The growing link between cartels and armed jihadi militants along Tunisia’s borders with Algeria and Libya, combined with heightened ideological polarisation, could form an explosive mix ahead of Tunisia’s legislative and presidential elections.
To prevent a rerun of last year’s political crisis, Tunisia needs far-sighted political precautions that can preserve the national compromise beyond the 2014 elections.
Unless the permeability of the country’s borders is addressed, cross-border trafficking will increase jihadis’ disruptive potential and intensify the corruption of border authorities.
As Tunisia faces the most critical phase of its transition after Chokri Belaïd’s assassination, its leaders must devise a calibrated response to the various challenges posed by the rise of Salafism.
Formidable social and economic challenges threaten to undermine – or even halt – progress in Tunisia, despite the country’s positive transition to democracy.
Although Tunisia stands out in a turbulent Arab world for its relatively peaceful transition, justice and security must be bolstered to ensure long-term stability.

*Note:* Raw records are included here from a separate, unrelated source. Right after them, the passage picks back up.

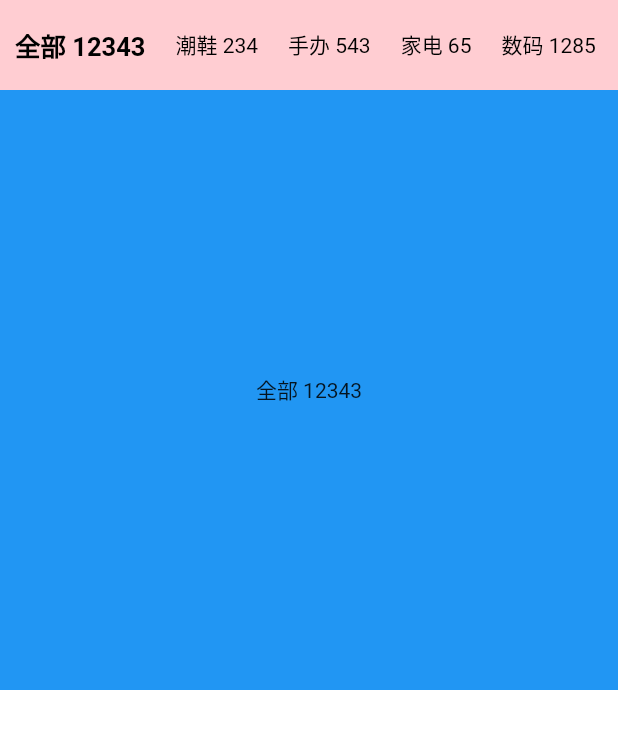
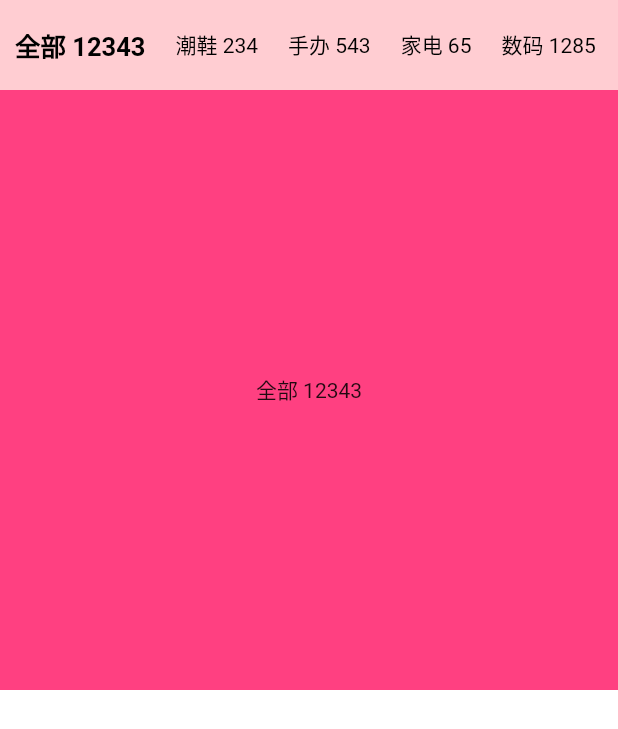
Before and after one commit to yukilzw/idle_fish, a Flutter app: the screen it shows after launch, on a phone screen of 412 x 824 dp. Shown: the top 729 px of the screen. Run offline on Flutter 3.47's test engine with Material 2 defaults, Android fonts, the phone set to English and light mode, and no system bars; our stand-ins replace lottie, pull_to_refresh.

Commit message:
start in web

```diff
--- a/lib/main.dart
+++ b/lib/main.dart
@@ -1,7 +1,7 @@
 import 'package:flutter/material.dart';
 import 'package:flutter/cupertino.dart';
 import 'package:flutter/services.dart';
-import 'pull.dart';
+// import 'pull.dart';
 import 'tabpage.dart';
 
 void main() {
--- a/lib/tabpage.dart
+++ b/lib/tabpage.dart
@@ -74,12 +74,16 @@ class _TabPage extends State<TabPage> {
   }
 
   List<Widget> _renderPage() {
-    return testNav.map((text) => Container(
-      color: Colors.blue,
-      child: Center(
-        child: Text(text),
-      ),
-    )).toList();
+    List colors = [Colors.pinkAccent, Colors.blue, Colors.red, Colors.green, Colors.yellow, Colors.pink, Colors.black, Colors.purple, Colors.deepOrange];
+    return testNav.asMap().map((i, text) {
+      return MapEntry(i, Container(
+          color: colors[i],
+          child: Center(
+            child: Text(text),
+          ),
+        )
+      );
+    }).values.toList();
   }
 
   @override
```
Also changed, not shown: pubspec.lock.
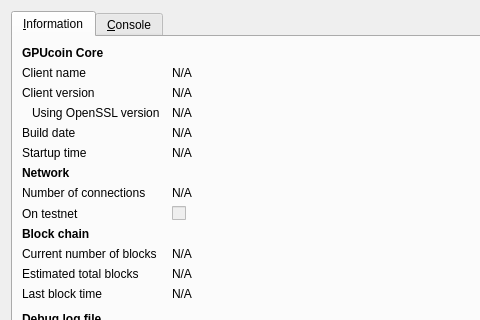
Above: src/qt/forms/rpcconsole.ui from jamieede/BritishCoin before the change; both pictures show x 0 to 480 and y 0 to 320 of the 740 by 450 pixel window. Below: the same form after it.
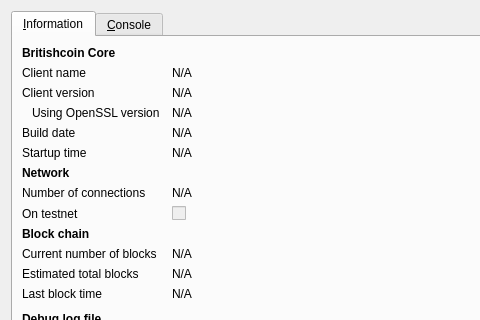
That is the form after the change. Icons and pictures are not drawn.

```diff
--- a/src/qt/forms/rpcconsole.ui
+++ b/src/qt/forms/rpcconsole.ui
@@ -36,7 +36,7 @@
           </font>
          </property>
          <property name="text">
-          <string>GPUcoin Core</string>
+          <string>Britishcoin Core</string>
          </property>
         </widget>
        </item>
```
Left out of the diff: 6 changed lines with no effect on the pictures.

As Tunisia continues its transition to democracy, it will need to balance the urge for radical political change against the requirement of stability; integrate Islamism into the new landscape; and, with international help, tackle deep socio-economic problems.